He said the vehicles, known formally as Tactical Armoured Patrol Vehicles, will provide a safer alternative to the military's existing Coyotes and RG-31s.

The new, four-wheeled vehicles will eventually replace the Coyote and the RG-31, as well as the smaller G-Wagon.

"We have learned many lessons through our combat operations in Afghanistan, one of which being the importance of armoured vehicles in protecting our soldiers from today's threats in operation," Fantino told soldiers gathered for the announcement.

The safety aspect was echoed by Brig.-Gen. Christopher Thurrott, commander of Land Force Atlantic Area.

"A vehicle like the TAPV will not only give us unmatched reconnaissance ability and manoeuvrability, whatever our mission and wherever we are sent, it will also provide the highest level of safety and protection to the men and women we assign to crew it," he said.

"What a great day to be in the army."

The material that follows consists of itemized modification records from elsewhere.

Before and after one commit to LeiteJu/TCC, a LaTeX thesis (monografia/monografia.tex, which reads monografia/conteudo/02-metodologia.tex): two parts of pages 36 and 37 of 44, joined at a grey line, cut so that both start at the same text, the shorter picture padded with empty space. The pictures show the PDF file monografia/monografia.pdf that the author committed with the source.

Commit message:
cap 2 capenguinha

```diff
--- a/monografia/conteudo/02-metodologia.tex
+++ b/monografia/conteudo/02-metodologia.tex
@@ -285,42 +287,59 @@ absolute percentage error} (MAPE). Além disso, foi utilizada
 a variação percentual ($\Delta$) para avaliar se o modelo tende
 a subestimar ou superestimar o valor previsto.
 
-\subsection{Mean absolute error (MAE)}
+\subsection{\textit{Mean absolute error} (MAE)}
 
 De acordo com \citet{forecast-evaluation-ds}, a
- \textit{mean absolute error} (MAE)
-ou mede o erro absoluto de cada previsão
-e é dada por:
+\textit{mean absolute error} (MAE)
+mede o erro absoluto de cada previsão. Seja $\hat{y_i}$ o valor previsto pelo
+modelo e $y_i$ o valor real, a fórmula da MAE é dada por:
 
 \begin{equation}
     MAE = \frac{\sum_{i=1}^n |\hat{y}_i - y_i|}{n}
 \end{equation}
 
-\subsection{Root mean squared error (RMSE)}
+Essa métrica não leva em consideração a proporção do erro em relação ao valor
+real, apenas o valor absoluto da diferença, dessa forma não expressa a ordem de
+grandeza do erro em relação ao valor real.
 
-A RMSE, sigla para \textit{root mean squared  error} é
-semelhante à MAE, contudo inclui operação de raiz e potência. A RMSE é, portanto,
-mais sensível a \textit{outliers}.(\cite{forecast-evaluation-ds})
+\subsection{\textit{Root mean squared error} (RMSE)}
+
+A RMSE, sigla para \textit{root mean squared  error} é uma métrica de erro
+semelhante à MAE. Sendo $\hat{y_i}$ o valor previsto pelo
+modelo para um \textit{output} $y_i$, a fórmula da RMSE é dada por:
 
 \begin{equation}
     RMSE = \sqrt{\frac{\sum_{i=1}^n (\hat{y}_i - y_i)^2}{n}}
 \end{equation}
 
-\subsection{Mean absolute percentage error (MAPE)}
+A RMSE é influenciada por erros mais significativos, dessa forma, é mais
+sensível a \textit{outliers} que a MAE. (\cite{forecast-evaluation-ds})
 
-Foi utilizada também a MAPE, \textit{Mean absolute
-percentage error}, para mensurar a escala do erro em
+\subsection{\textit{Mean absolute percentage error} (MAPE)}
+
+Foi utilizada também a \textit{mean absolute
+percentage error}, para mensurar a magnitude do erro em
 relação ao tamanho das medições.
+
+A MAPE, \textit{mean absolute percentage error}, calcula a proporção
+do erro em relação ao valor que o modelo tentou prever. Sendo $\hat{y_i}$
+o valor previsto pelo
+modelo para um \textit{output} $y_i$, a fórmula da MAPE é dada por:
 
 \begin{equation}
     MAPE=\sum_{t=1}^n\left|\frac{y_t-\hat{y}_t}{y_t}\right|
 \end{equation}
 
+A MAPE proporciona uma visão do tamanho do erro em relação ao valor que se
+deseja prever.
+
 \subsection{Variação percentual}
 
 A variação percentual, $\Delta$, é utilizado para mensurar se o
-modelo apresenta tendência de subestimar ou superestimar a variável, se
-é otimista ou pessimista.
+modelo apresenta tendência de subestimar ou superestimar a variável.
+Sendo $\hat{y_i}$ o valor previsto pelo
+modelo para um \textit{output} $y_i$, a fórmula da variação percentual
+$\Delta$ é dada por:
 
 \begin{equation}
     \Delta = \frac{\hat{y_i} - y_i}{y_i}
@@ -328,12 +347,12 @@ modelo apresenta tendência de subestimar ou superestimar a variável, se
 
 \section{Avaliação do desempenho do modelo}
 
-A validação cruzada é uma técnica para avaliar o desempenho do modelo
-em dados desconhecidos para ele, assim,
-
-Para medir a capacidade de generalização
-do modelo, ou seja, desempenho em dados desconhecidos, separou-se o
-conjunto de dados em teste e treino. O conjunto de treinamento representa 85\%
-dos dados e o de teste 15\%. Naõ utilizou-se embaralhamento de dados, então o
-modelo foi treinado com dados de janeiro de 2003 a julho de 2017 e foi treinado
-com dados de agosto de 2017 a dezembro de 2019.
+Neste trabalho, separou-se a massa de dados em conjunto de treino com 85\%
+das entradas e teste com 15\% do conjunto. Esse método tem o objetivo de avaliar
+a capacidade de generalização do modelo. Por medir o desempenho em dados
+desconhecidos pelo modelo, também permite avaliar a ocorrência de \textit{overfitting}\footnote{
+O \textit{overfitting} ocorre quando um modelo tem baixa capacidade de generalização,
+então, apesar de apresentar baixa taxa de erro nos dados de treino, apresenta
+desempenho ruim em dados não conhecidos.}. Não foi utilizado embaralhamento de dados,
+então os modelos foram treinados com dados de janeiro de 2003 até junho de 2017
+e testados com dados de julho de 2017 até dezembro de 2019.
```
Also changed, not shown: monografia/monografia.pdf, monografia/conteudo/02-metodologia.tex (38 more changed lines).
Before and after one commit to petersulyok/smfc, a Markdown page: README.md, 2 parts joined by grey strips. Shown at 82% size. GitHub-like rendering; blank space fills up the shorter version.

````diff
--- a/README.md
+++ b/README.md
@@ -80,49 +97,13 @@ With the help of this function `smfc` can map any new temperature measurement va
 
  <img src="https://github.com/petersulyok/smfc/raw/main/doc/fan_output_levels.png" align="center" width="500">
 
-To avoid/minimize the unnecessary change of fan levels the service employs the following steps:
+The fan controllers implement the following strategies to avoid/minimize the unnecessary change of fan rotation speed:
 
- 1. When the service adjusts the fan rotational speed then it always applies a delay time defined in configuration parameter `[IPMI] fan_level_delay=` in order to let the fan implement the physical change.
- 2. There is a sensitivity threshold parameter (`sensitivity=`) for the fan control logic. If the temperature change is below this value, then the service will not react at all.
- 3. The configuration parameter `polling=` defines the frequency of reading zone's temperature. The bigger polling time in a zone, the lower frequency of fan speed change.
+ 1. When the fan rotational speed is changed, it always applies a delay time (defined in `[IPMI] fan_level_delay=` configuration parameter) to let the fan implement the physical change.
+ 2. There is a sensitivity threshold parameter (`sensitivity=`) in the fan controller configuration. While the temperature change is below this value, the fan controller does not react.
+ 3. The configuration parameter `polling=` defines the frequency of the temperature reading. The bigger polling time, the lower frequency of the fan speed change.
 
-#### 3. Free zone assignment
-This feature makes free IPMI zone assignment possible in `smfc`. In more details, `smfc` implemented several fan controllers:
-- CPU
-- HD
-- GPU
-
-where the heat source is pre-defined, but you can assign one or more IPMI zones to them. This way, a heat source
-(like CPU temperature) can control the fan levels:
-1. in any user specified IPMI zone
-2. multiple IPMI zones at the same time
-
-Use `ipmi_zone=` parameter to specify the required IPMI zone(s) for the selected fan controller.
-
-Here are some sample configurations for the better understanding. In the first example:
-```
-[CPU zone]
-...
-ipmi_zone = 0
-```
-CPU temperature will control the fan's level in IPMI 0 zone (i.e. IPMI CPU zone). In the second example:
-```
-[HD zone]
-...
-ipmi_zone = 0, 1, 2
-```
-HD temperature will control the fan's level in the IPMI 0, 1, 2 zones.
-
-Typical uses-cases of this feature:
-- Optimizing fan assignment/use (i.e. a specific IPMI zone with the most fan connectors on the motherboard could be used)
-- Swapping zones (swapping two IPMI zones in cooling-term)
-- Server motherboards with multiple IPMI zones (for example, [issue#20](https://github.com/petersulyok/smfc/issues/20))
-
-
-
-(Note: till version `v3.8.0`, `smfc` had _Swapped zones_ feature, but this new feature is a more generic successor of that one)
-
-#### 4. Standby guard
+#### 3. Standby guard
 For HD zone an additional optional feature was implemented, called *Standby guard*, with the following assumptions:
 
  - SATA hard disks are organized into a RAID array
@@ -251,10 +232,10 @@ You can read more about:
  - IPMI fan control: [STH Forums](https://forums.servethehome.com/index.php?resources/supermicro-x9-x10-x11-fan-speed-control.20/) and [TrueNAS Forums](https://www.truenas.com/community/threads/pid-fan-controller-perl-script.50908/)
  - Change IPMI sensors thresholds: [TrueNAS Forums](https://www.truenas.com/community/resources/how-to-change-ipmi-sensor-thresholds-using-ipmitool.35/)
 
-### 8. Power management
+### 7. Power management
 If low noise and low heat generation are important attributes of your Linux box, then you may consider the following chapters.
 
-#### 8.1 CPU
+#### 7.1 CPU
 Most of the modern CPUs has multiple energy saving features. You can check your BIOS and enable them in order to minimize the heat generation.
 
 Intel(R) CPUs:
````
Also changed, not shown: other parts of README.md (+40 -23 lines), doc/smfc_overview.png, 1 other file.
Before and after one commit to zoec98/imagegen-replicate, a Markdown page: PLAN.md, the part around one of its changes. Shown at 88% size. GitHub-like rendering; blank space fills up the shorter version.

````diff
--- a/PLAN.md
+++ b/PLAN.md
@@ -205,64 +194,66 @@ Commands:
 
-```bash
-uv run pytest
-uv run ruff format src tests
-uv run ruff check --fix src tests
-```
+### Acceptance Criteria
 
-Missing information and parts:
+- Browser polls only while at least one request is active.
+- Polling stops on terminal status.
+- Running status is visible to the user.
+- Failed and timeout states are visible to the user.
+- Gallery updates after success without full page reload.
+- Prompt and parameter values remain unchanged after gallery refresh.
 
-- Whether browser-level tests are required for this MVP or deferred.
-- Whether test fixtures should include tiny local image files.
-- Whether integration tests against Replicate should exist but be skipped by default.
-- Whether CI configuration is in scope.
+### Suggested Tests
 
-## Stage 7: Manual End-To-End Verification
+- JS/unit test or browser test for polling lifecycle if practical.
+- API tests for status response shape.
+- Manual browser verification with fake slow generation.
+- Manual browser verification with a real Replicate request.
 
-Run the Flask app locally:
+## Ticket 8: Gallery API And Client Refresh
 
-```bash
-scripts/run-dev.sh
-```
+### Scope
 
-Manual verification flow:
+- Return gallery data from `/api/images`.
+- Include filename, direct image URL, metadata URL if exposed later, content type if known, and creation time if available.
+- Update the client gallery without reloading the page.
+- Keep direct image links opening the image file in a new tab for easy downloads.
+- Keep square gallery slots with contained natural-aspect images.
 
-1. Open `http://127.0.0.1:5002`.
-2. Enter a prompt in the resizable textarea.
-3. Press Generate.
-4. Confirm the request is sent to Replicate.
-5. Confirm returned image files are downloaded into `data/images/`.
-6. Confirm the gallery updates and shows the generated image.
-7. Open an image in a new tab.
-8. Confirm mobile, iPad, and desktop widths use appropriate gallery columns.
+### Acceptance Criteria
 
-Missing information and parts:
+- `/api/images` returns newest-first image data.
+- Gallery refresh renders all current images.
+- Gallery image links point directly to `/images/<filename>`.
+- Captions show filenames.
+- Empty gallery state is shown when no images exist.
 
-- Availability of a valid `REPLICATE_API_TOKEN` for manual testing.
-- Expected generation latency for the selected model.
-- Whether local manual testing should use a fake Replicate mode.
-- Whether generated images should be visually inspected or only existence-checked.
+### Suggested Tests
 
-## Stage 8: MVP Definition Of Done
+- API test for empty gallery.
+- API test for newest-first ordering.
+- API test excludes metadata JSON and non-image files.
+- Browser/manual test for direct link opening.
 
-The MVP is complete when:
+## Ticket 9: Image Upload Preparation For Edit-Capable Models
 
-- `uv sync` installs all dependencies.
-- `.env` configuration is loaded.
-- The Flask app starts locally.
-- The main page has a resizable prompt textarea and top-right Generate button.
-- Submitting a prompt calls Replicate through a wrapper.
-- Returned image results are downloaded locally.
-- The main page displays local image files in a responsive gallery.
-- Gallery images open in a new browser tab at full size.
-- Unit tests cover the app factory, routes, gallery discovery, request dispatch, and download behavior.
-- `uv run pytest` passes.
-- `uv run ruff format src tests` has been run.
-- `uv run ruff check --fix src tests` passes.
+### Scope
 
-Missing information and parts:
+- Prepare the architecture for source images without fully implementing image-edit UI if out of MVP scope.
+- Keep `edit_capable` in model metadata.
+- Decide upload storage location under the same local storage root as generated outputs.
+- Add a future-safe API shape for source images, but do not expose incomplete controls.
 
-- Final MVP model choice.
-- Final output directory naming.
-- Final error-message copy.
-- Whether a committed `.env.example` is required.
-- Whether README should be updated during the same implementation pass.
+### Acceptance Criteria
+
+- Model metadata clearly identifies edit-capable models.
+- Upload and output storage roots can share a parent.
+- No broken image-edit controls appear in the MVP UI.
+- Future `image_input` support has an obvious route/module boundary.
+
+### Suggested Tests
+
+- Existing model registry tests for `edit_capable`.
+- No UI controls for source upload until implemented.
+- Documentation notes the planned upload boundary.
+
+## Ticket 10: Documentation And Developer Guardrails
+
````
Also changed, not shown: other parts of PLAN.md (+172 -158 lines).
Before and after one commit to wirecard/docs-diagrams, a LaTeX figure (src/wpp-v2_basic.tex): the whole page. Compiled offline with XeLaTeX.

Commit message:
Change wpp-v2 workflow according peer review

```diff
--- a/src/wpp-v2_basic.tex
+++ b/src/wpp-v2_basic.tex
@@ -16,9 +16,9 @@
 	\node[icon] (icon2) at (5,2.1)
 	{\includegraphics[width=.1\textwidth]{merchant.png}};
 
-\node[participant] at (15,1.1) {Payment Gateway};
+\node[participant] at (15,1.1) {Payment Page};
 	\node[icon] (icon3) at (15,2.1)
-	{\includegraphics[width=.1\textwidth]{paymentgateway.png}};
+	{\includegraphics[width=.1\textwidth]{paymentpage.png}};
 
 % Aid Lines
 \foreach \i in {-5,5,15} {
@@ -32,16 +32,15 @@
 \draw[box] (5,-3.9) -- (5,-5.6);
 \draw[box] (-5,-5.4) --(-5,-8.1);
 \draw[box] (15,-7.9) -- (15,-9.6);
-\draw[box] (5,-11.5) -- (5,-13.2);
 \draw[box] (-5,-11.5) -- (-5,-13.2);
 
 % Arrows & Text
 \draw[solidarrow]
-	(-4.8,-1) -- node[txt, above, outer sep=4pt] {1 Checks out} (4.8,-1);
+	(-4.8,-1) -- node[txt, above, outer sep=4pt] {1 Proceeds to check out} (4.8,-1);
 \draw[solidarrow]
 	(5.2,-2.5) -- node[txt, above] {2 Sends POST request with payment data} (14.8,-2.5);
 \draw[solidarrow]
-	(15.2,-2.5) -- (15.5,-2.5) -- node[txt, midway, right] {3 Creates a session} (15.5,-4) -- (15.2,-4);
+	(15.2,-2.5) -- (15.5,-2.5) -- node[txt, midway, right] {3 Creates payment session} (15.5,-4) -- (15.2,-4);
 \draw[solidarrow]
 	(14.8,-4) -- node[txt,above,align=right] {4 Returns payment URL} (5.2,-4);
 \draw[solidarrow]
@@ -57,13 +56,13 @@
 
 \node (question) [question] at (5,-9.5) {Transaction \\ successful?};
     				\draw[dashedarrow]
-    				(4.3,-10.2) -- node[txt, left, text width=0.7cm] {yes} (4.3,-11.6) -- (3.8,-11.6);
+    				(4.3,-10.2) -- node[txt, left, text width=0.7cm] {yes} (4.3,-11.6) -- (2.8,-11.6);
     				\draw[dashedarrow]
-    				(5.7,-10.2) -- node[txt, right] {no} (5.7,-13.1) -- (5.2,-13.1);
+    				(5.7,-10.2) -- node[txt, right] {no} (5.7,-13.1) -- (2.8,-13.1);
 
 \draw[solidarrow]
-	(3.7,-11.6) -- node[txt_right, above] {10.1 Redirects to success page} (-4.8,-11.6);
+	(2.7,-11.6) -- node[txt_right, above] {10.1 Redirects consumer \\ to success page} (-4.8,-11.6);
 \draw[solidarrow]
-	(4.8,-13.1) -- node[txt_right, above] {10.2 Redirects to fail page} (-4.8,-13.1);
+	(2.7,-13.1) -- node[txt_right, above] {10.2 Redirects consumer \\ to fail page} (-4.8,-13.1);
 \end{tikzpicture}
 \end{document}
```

Neil Rutter, general manager of Textron Systems Canada, said the new vehicle has been in development for five years. He promised they would be delivered on-time.

"We will deliver a vehicle that will provide the Canadian Army with an unmatched blend of protection, power, mobility and growth potential," Rutter said.

The vehicles are one component of $5-billion in upgrades to the army's combat vehicles announced in 2009.